Olympic Champion Figure Skater
The audience at Pacific Coliseum, all of Canada, and skating fans all over the world held their breaths as six-time Canadian Ladies Champion Joannie Rochette took the ice for the ladies short program at the 2010 Olympic Winter Games in Vancouver, British Columbia. Two days earlier her mother, Thérèse, had died of a sudden heart attack. Knowing her mother's dream was to see her win an Olympic medal, Rochette made the difficult decision to compete.
Keeping her emotions in check throughout her program, Rochette delivered an exquisite performance to "La Cumparsita." Two days later, she put the finishing touches on her mother's dream by winning the bronze medal with her free skate set to "Samson and Delilah." In doing so she became the first Canadian ladies figure skater competitor to stand on the Olympic medal podium in 22 years.

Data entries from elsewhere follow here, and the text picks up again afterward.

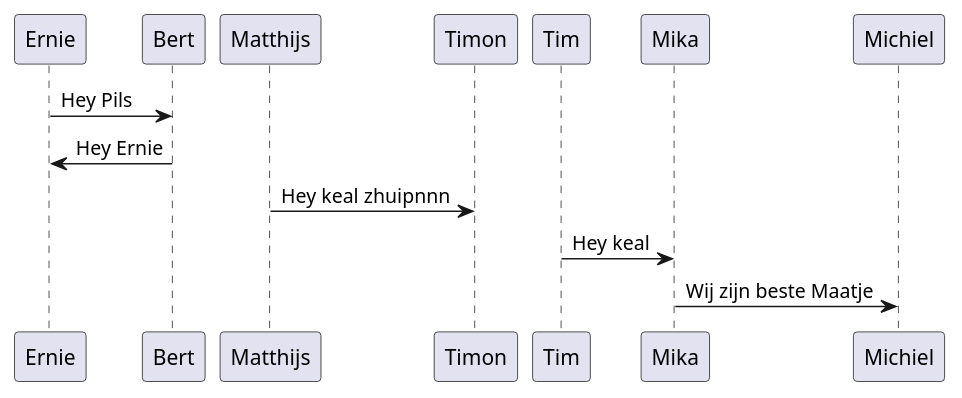
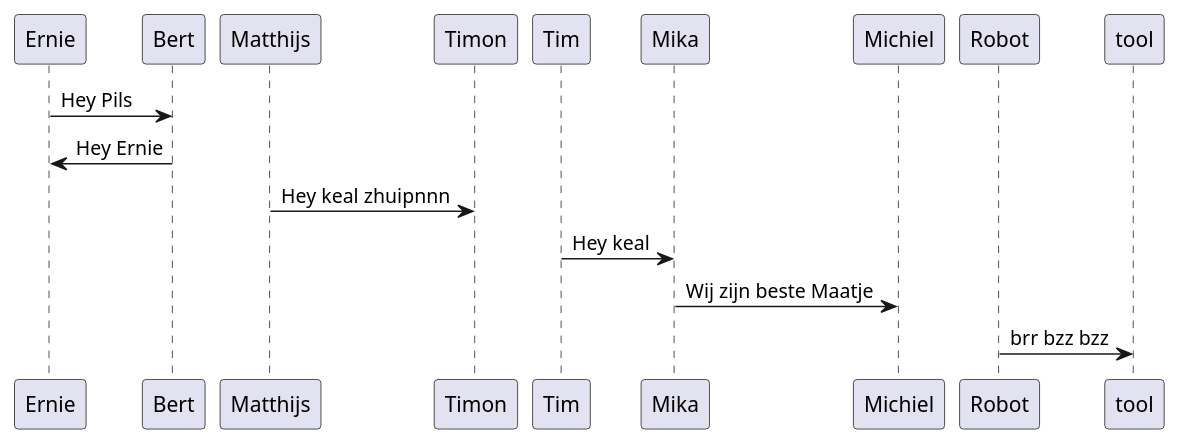
Before and after one commit to Timon14kraan/Project-Proces-and-Safety: the diagram in src/Introduction.md, drawn with PlantUML. The commit also changed 1 other file, not shown here.

Commit message:
robot to tool

````diff
--- a/src/Introduction.md
+++ b/src/Introduction.md
@@ -3,16 +3,16 @@
 ```plantuml
 @startuml bert_and_ernie
 
 
 Ernie->Bert : Hey Pils
 Bert->Ernie : Hey Ernie
 
 Matthijs->Timon : Hey keal zhuipnnn
 Tim->Mika : Hey keal
 Mika-> Michiel :  Wij zijn beste Maatje
-
+Robot -> tool: brr bzz bzz
 
 
 
 @enduml
 ```
````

As the Olympics concluded, Rochette was named co-recipient of the Vancouver 2010 Terry Fox Award. This award honors athletes who are the epitome of determination in motion, who push on no matter what the pain or obstacles in their path and inspire Canada and the world by displaying humility and selflessness in their treatment of others both on and off the field of play at the Olympic Winter Games. She was also selected for the prestigious honor of being Canada's flag bearer in the Closing Ceremonies.

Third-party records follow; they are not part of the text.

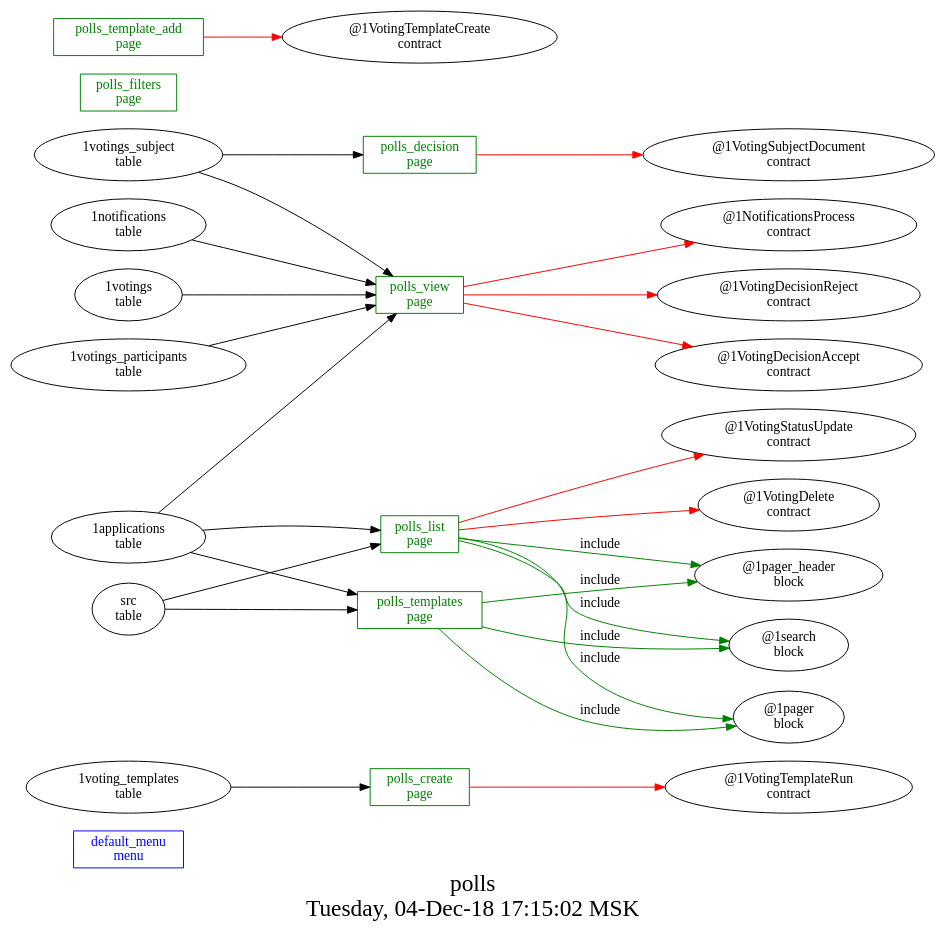
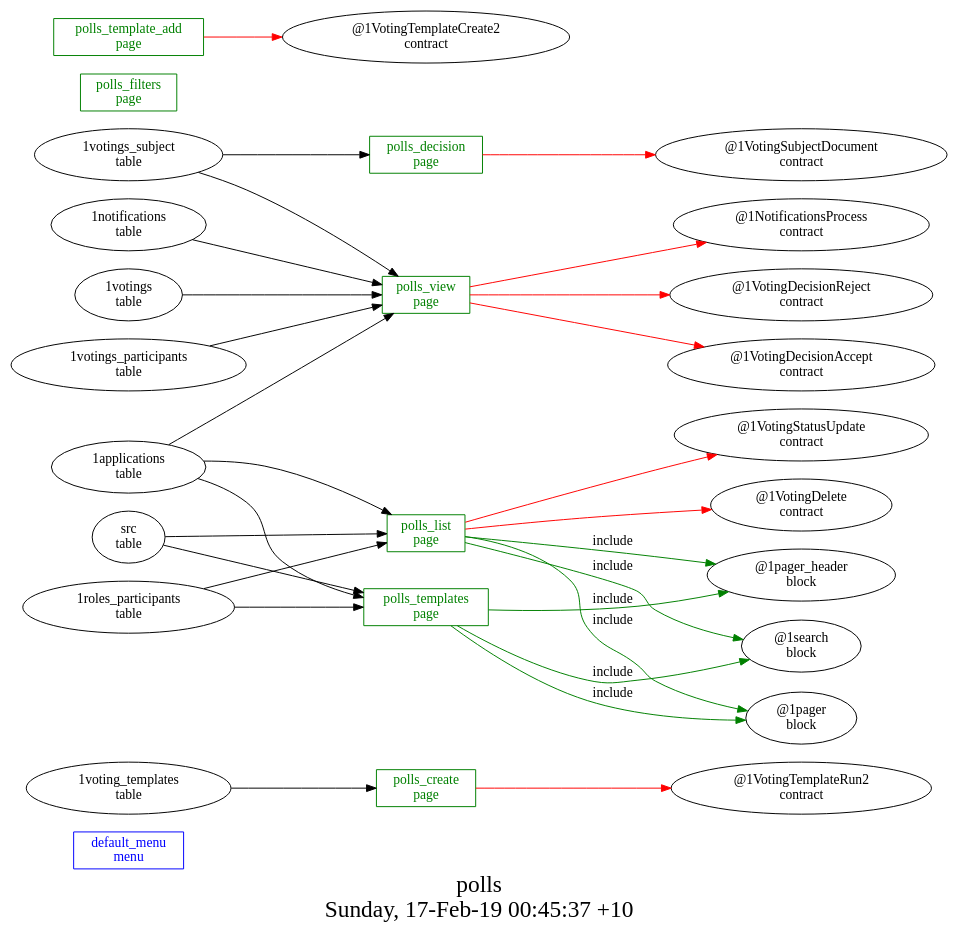
The diagram in platform_apps/polls/struct.dot (AplaProject/apps), drawn with Graphviz before and after one commit. The commit also changed 14 other files, not shown here.

```diff
--- a/platform_apps/polls/struct.dot
+++ b/platform_apps/polls/struct.dot
@@ -1,41 +1,43 @@
 digraph G {
 fontsize="24";
-label="polls\nTuesday, 04-Dec-18 17:15:02 MSK";
+label="polls\nSunday, 17-Feb-19 00:45:37 +10";
 nojustify=true;
 ordering=out;
 rankdir=LR;
 size="30";
 "default_menu\nmenu" [color=blue, fontcolor=blue, group=menus, shape=record];
-"polls_create\npage" -> "@1VotingTemplateRun\ncontract"  [ color=red ]
+"polls_create\npage" -> "@1VotingTemplateRun2\ncontract"  [ color=red ]
 "1voting_templates\ntable" -> "polls_create\npage"
 "polls_create\npage" [color=green, fontcolor=green, group=pages, shape=record];
 "polls_decision\npage" -> "@1VotingSubjectDocument\ncontract"  [ color=red ]
 "1votings_subject\ntable" -> "polls_decision\npage"
 "polls_decision\npage" [color=green, fontcolor=green, group=pages, shape=record];
 "polls_filters\npage" [color=green, fontcolor=green, group=pages, shape=record];
 "polls_list\npage" -> "@1VotingStatusUpdate\ncontract"  [ color=red ]
 "polls_list\npage" -> "@1VotingDelete\ncontract"  [ color=red ]
 "1applications\ntable" -> "polls_list\npage"
+"1roles_participants\ntable" -> "polls_list\npage"
 "src\ntable" -> "polls_list\npage"
 "polls_list\npage" -> "@1pager_header\nblock"  [ color=green, label=include ]
 "polls_list\npage" -> "@1search\nblock"  [ color=green, label=include ]
 "polls_list\npage" -> "@1pager\nblock"  [ color=green, label=include ]
 "polls_list\npage" [color=green, fontcolor=green, group=pages, shape=record];
-"polls_template_add\npage" -> "@1VotingTemplateCreate\ncontract"  [ color=red ]
+"polls_template_add\npage" -> "@1VotingTemplateCreate2\ncontract"  [ color=red ]
 "polls_template_add\npage" [color=green, fontcolor=green, group=pages, shape=record];
 "1applications\ntable" -> "polls_templates\npage"
+"1roles_participants\ntable" -> "polls_templates\npage"
 "src\ntable" -> "polls_templates\npage"
 "polls_templates\npage" -> "@1pager_header\nblock"  [ color=green, label=include ]
 "polls_templates\npage" -> "@1search\nblock"  [ color=green, label=include ]
 "polls_templates\npage" -> "@1pager\nblock"  [ color=green, label=include ]
 "polls_templates\npage" [color=green, fontcolor=green, group=pages, shape=record];
 "polls_view\npage" -> "@1NotificationsProcess\ncontract"  [ color=red ]
 "polls_view\npage" -> "@1VotingDecisionReject\ncontract"  [ color=red ]
 "polls_view\npage" -> "@1VotingDecisionAccept\ncontract"  [ color=red ]
 "1applications\ntable" -> "polls_view\npage"
 "1notifications\ntable" -> "polls_view\npage"
 "1votings\ntable" -> "polls_view\npage"
 "1votings_participants\ntable" -> "polls_view\npage"
 "1votings_subject\ntable" -> "polls_view\npage"
 "polls_view\npage" [color=green, fontcolor=green, group=pages, shape=record];
 }
```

Rochette has long been known for her powerful, dynamic and lyrical skating. A second-place finish at the 2003 Canadian Championships earned her a trip to the World Championships, to which she has returned every year since, placing in the top 10 four times, including a silver medal finish in 2009. She has won several International Skating Union Grand Prix events, including Trophée Eric Bompard and Skate Canada, and she has qualified for the ISU Grand Prix Final three times. She has also medaled three times at the ISU Four Continents Championships.
In 2010, Rochette toured again with Stars on Ice Canada. Rochette has also shown a commitment to humanitarian causes, traveling to Peru last June with World Vision Canada, a charity that helps sponsor disadvantaged children throughout the world. Away from skating, Rochette continues to pursue formal education at the College Andre-Grasset in Montreal, where she is studying natural and health sciences. Other off-ice interests include jumping trampoline, ballet, yoga, roller blading, reading, dancing and music.